:: Data
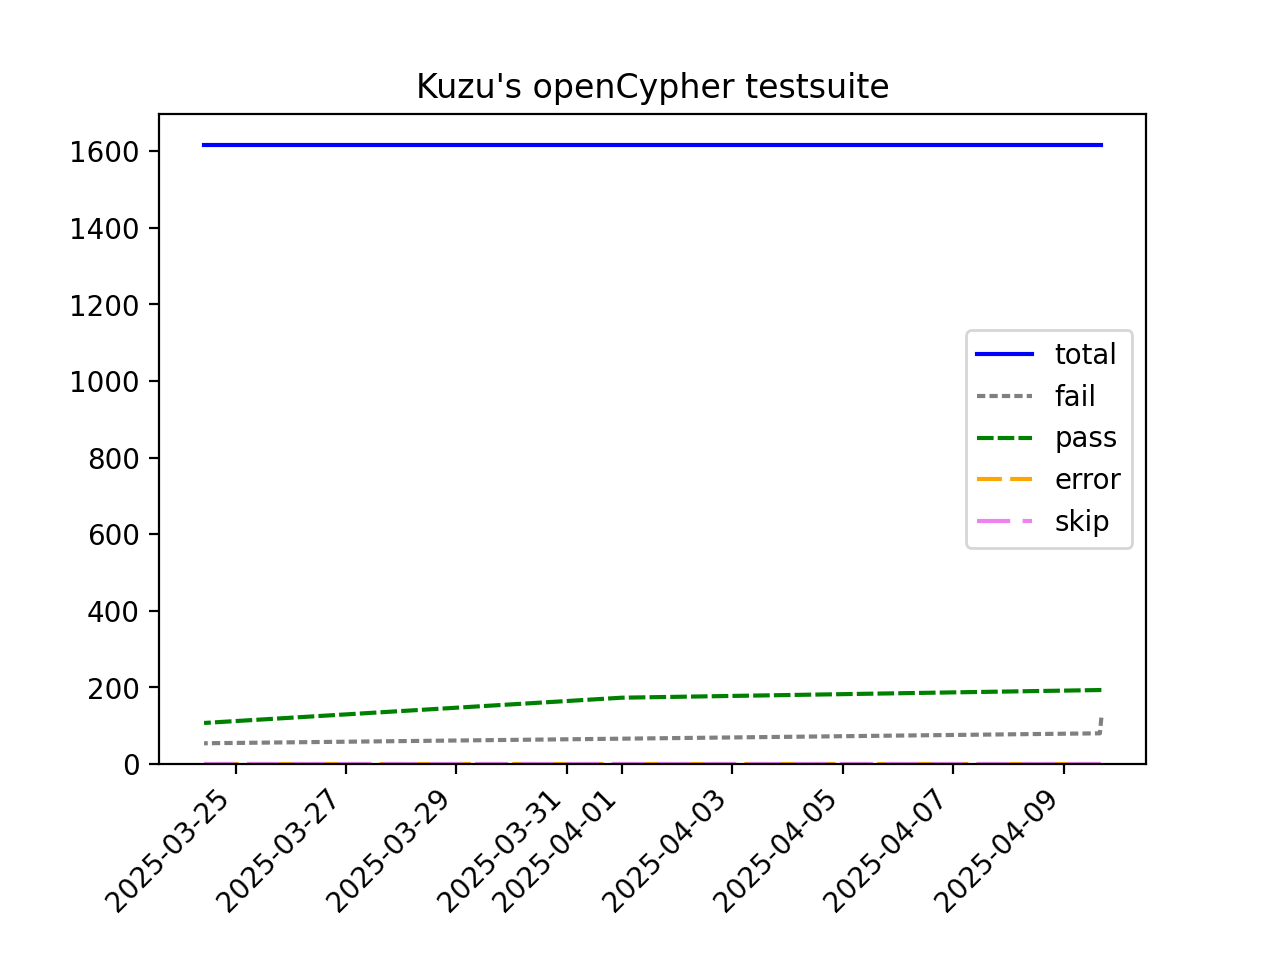
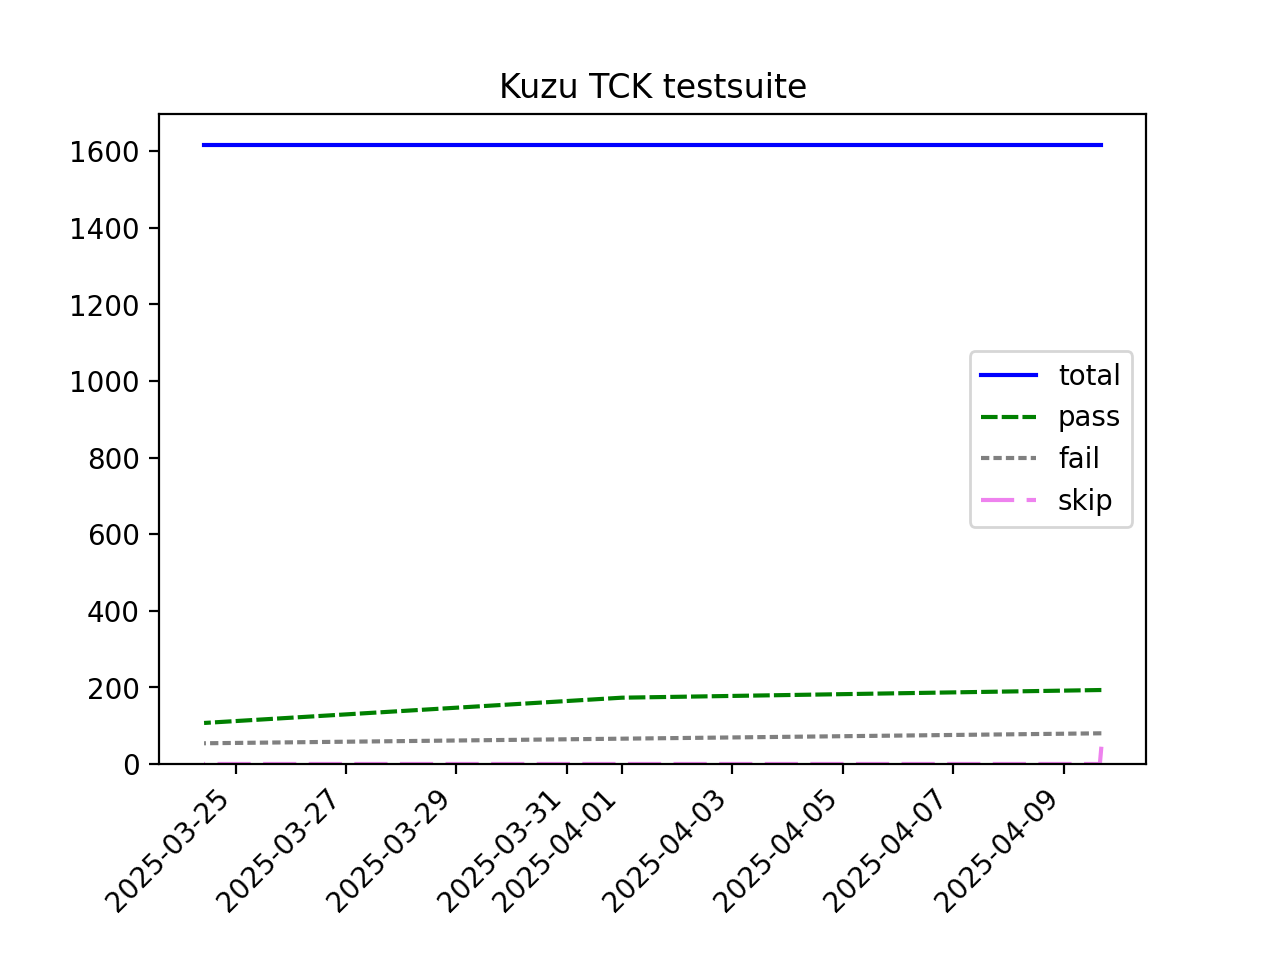
scripts

Changed region(s): [[0.7353, 0.334, 0.8885, 0.577], [0.337, 0.0607, 0.7046, 0.1215]]

diff --git a/scripts/graph.py b/scripts/graph.py
@@ -33,12 +33,10 @@ print(df)
 
 ax = plt.gca()
 df.plot(y="total", color="blue", ax=ax)
-df.plot(y="fail", color="gray", ax=ax, dashes=(2, 1))
 df.plot(y="pass", color="green", ax=ax, dashes=(4, 1))
-if "error" in df:
-   df.plot(y="error", color="orange", ax=ax, dashes=(6, 2))
+df.plot(y="fail", color="gray", ax=ax, dashes=(2, 1))
 df.plot(y="skip", color="violet", ax=ax, dashes=(8, 3))
-plt.title("Kuzu's openCypher testsuite")
+plt.title("Kuzu TCK testsuite")
 plt.xticks(rotation=45)
 plt.ylim(ymin=0)
 plt.savefig("results.png", dpi=199)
::::
Exercise goal. Print every entry above verbatim but drop the images.

Solution for this problem.
scripts

Changed region(s): [[0.7353, 0.334, 0.8885, 0.577], [0.337, 0.0607, 0.7046, 0.1215]]

diff --git a/scripts/graph.py b/scripts/graph.py
@@ -33,12 +33,10 @@ print(df)
 
 ax = plt.gca()
 df.plot(y="total", color="blue", ax=ax)
-df.plot(y="fail", color="gray", ax=ax, dashes=(2, 1))
 df.plot(y="pass", color="green", ax=ax, dashes=(4, 1))
-if "error" in df:
-   df.plot(y="error", color="orange", ax=ax, dashes=(6, 2))
+df.plot(y="fail", color="gray", ax=ax, dashes=(2, 1))
 df.plot(y="skip", color="violet", ax=ax, dashes=(8, 3))
-plt.title("Kuzu's openCypher testsuite")
+plt.title("Kuzu TCK testsuite")
 plt.xticks(rotation=45)
 plt.ylim(ymin=0)
 plt.savefig("results.png", dpi=199)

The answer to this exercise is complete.